Despite that, however, the Niners finished with the league's worst red-zone scoring offense, registering a touchdown in this area just over 41 percent of the time.

There are more than a few reasons and ways to find blame. But none of that changes the fact that Shanahan and Co. will need to improve upon that number if San Francisco hopes to have a shot at making the playoffs in 2019. Yet former KNBR 680 49ers insider Brad Almquist pointed out how Shanahan has something of a history performing poorly in this area:

His two 49ers teams have finished No. 27 and No. 32 in red-zone offense. In 11 years calling NFL offenses, Shanahan's units have twice finished in the top-10 in red-zone efficiency. His best team, the 2012 Washington Redskins, finished fourth with a 61.8 percent success rate. One year later, they sunk to No. 21.

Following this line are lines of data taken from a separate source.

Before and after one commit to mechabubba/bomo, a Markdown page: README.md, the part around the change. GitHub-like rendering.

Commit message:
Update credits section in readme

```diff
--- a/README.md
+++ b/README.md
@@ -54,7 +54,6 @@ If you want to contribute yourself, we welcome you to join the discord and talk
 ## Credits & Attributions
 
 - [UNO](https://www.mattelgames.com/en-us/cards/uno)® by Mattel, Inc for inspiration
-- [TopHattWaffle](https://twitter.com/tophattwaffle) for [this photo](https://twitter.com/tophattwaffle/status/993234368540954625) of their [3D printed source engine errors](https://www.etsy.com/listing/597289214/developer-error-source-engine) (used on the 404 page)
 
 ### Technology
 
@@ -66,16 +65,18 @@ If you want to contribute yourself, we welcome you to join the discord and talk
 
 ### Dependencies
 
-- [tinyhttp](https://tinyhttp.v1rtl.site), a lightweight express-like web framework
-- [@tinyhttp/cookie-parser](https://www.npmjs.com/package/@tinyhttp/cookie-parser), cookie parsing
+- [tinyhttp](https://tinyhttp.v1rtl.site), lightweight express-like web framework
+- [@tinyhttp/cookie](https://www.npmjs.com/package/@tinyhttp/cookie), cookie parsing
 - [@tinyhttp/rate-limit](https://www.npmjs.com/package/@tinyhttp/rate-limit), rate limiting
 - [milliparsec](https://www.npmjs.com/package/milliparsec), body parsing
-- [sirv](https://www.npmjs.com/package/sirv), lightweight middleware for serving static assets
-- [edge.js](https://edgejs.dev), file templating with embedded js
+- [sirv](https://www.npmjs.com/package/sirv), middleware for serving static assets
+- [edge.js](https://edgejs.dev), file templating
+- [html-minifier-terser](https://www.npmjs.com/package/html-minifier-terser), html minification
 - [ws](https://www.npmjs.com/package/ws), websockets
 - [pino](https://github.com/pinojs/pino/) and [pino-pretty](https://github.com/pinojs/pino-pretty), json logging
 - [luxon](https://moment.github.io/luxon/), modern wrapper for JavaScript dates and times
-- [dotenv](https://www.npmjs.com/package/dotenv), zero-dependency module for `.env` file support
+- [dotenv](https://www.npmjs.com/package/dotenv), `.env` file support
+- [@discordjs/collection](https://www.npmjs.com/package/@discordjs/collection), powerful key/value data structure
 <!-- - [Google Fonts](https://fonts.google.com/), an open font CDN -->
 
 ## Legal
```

Perhaps it's a product of preference. Shanahan would rather outsmart you than overpower you. He emphasizes finesse and versatility, which is easily seen with the players he has drafted and signed in free agency throughout the past two years.

Shanahan has long avoided the preference for a big-bodied red-zone target, instead electing for shiftier receiving targets in these crucial situations.

"I don't totally see it that way that you need big guys in the red zone," Shanahan told NBC Sports Bay Area's Jennifer Lee Chan last March. "You throw a couple jump balls all year but usually that goes to guys who have the best ball skills and the coordination, not just the guys who have the highest height."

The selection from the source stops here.